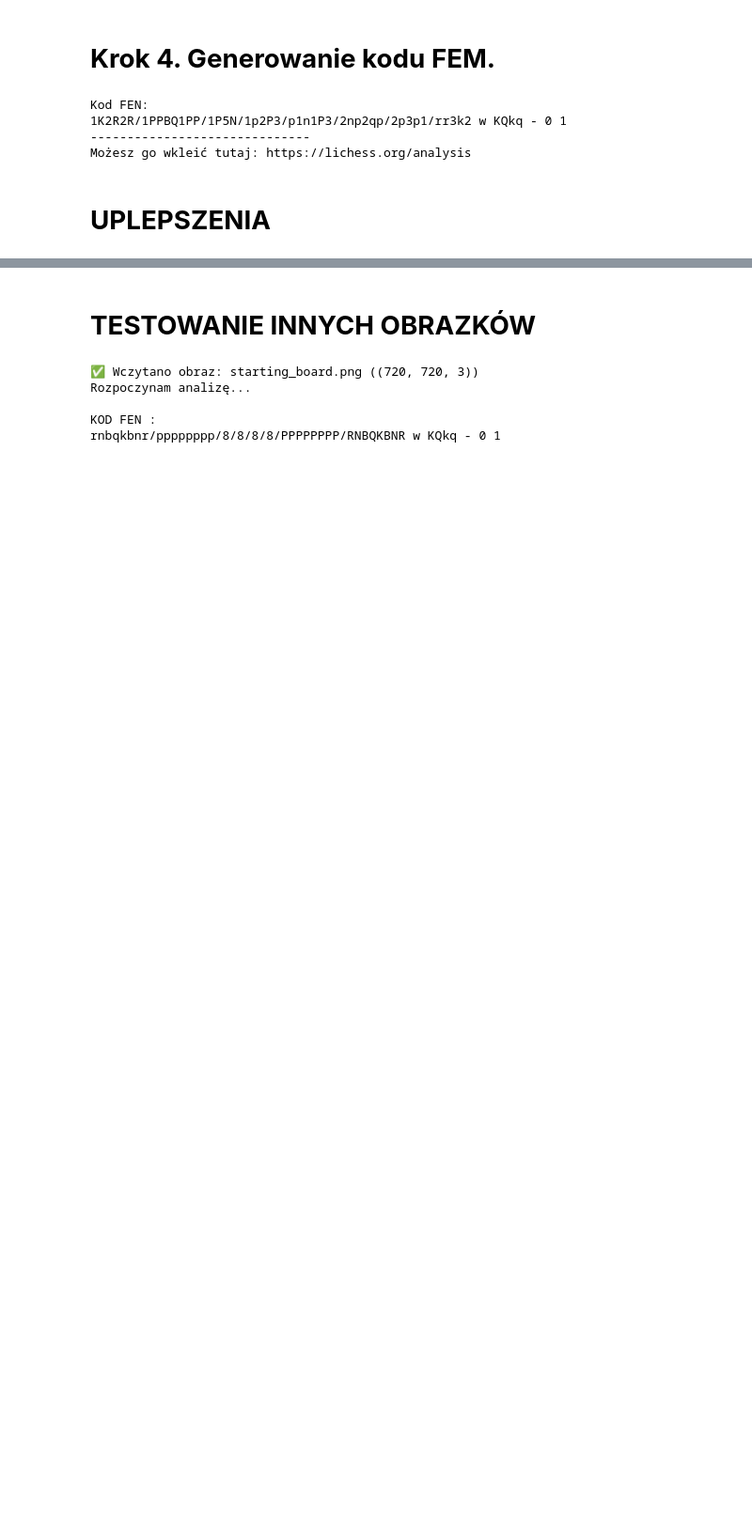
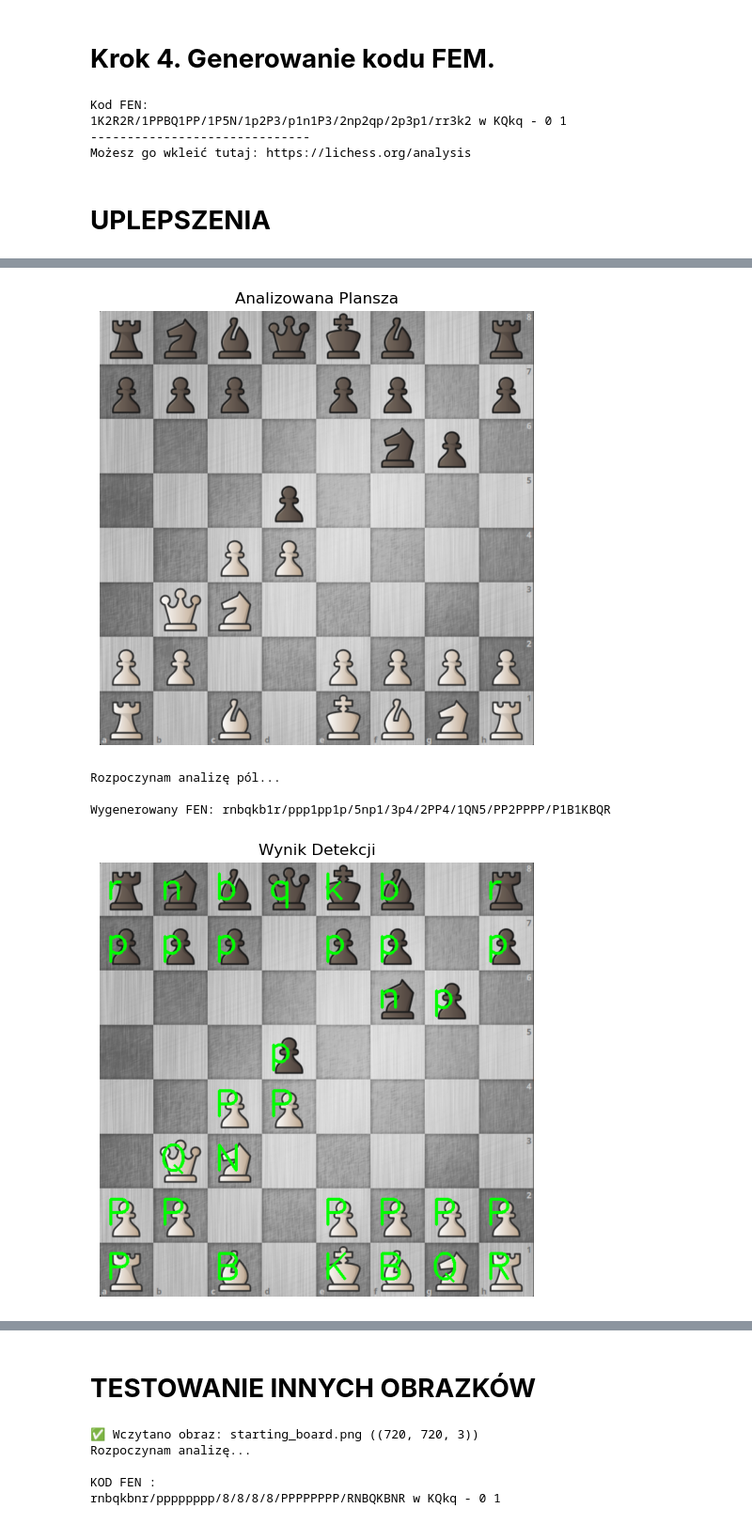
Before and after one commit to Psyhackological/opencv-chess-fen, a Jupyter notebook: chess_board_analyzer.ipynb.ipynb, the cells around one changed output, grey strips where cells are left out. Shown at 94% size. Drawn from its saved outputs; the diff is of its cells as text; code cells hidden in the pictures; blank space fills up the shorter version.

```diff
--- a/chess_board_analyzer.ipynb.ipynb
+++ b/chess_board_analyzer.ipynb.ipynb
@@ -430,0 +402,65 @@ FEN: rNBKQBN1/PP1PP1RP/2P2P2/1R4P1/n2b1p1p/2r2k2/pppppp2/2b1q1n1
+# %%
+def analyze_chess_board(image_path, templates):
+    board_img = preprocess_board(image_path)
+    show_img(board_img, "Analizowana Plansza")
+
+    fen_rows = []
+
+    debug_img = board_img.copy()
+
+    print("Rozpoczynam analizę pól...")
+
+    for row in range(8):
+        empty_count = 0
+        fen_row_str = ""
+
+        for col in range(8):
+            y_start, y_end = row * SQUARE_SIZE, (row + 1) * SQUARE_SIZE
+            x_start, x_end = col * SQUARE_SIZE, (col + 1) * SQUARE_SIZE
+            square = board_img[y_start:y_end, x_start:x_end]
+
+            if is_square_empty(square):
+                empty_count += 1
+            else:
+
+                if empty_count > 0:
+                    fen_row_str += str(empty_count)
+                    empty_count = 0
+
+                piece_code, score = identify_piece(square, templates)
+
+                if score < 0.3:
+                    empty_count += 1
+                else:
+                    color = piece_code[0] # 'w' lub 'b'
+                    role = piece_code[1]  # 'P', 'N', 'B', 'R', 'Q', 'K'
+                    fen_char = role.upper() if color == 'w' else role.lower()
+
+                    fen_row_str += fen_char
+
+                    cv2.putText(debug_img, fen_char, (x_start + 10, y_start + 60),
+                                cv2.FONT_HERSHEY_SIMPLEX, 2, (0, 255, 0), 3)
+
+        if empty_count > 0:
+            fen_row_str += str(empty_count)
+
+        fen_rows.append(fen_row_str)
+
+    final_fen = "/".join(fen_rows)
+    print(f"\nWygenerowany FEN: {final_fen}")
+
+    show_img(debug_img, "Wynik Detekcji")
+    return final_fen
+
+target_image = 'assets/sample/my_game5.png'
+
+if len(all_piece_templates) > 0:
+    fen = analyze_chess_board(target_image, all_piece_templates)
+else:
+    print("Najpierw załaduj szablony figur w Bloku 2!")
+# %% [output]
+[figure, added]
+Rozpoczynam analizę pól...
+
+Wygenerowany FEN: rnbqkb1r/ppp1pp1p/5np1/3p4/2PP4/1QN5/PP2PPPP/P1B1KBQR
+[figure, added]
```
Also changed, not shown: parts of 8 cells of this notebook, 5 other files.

.....

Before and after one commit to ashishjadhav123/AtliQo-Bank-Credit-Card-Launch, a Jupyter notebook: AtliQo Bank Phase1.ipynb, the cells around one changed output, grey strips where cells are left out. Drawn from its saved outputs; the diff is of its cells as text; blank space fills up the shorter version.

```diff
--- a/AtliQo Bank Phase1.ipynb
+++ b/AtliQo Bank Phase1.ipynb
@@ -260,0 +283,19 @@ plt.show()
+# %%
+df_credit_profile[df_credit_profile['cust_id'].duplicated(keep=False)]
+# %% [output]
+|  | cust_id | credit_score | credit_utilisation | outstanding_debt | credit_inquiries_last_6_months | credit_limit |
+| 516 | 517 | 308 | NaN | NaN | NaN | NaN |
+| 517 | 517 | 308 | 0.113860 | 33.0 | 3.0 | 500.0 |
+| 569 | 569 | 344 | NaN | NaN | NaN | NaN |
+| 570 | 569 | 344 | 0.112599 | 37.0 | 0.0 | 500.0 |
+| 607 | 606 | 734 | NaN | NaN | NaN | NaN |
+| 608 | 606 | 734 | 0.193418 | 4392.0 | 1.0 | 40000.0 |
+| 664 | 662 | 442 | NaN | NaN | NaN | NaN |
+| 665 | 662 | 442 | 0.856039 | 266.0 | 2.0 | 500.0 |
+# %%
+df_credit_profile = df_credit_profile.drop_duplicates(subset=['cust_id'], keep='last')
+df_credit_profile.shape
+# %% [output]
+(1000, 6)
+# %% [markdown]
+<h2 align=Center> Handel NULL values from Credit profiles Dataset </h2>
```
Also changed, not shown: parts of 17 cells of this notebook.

.....

Report every line above that has the string "changed" in it.

Before and after one commit to Psyhackological/opencv-chess-fen, a Jupyter notebook: chess_board_analyzer.ipynb.ipynb, the cells around one changed output, grey strips where cells are left out. Shown at 94% size. Drawn from its saved outputs; the diff is of its cells as text; code cells hidden in the pictures; blank space fills up the shorter version.
Also changed, not shown: parts of 8 cells of this notebook, 5 other files.
Before and after one commit to ashishjadhav123/AtliQo-Bank-Credit-Card-Launch, a Jupyter notebook: AtliQo Bank Phase1.ipynb, the cells around one changed output, grey strips where cells are left out. Drawn from its saved outputs; the diff is of its cells as text; blank space fills up the shorter version.
Also changed, not shown: parts of 17 cells of this notebook.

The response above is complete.